The gist: The drug docetaxel was widely used to treat patients with metastatic prostate cancer before phase III clinical trials showed it was better than standard treatment. This is significant for a few reasons. First, it shows that many doctors are willing to prescribe promising drugs “off-label,” before the U.S. Food and Drug Administration (FDA) has approved them for treating certain conditions. It also shows that a drug that is used for one type of cancer is more likely to be prescribed off-label for other types of cancer. Some are concerned that off-label prescriptions undermine the clinical trial process and put some patients at risk by giving them drugs that may not turn out to be better.
‘Docetaxel was being widely used by patients with metastatic prostate cancer before phase III evidence that it was more effective than standard-of-care for patients with castration-resistant prostate cancer, according to an analysis of Medicare claims from before and after the trial results and approval of docetaxel by the U.S. Food and Drug Administration. The uptake of new treatments, or diffusion, “prior to definitive evidence indicates the prevalence of off-label chemotherapy use,” wrote Unger et al in the Journal of the National Cancer Institute…

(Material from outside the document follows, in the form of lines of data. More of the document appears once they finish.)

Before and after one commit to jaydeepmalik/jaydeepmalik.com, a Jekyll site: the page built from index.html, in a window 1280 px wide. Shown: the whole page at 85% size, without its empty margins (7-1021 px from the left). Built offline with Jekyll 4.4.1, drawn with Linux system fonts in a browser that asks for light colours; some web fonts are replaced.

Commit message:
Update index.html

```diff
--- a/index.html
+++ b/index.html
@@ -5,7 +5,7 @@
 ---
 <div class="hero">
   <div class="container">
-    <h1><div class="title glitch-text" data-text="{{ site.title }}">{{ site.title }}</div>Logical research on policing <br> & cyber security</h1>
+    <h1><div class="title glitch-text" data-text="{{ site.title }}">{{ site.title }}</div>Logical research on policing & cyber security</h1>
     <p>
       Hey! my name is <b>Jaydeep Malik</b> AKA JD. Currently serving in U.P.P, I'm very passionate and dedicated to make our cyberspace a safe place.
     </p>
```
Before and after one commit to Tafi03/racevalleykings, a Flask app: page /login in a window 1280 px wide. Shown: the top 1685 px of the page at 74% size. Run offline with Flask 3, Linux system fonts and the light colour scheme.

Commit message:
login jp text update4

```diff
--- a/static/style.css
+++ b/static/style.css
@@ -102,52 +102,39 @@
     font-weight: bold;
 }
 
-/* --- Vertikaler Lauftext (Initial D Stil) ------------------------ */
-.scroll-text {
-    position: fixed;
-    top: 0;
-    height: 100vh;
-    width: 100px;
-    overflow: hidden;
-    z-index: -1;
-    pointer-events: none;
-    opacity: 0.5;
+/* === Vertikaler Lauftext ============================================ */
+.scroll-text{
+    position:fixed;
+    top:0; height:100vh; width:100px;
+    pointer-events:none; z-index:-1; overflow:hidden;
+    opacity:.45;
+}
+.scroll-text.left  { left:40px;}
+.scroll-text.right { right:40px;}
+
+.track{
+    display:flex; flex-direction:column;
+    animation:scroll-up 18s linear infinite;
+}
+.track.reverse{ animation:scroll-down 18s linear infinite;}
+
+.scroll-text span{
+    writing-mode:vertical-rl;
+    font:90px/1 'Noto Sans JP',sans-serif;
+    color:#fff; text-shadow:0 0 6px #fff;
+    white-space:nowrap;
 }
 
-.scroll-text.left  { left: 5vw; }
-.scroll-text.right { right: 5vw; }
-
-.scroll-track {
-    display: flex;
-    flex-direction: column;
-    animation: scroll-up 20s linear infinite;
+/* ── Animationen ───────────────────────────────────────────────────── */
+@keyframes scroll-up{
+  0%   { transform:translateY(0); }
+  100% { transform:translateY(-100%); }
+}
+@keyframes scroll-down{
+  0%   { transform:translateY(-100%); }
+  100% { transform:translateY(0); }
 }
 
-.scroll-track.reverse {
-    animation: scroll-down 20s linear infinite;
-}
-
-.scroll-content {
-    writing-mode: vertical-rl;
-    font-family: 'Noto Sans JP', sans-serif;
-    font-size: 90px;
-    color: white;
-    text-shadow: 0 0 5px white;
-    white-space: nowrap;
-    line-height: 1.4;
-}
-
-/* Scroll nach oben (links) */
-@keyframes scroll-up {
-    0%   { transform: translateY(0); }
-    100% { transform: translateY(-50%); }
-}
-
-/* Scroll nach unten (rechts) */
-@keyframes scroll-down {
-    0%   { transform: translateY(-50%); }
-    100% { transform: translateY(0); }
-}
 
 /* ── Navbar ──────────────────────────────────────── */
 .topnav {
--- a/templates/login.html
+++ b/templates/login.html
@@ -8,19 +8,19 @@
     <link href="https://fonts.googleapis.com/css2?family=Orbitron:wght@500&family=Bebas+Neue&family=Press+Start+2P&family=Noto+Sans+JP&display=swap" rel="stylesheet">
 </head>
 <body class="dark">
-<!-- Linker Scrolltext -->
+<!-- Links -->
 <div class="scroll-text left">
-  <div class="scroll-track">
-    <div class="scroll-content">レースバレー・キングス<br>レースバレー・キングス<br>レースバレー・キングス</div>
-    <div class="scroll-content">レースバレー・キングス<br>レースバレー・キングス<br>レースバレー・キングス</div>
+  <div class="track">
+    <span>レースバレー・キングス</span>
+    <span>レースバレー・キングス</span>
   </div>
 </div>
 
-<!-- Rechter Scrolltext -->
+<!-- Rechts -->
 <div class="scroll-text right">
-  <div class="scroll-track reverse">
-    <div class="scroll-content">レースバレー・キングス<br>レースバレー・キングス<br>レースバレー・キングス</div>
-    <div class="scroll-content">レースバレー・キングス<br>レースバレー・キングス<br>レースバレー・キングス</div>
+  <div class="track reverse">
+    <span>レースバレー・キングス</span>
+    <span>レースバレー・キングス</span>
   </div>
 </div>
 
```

“Rapid and widespread use of docetaxel was not observed among all study participants receiving chemotherapy for metastatic prostate cancer. Statistically significant docetaxel uptake (P < .01) was seen in patients older than 65 years of age, blacks, patients in lower income areas, and those who experienced poverty. This observation ‘presents opportunities to improve the uptake of proven new therapies in subpopulations,’ the authors wrote, adding that direct-to-consumer advertising ‘could be a useful tool.’
Another potential method cited for encouraging more rapid adoption of new treatments was ‘enhancing communication channels among physicians, especially between key opinion leaders and their colleagues,’ the authors noted. ‘One factor that has been repeatedly identified to increase adoption rates is attendance at scientific symposia, which serve as forums for disseminating information about new treatments.’ ”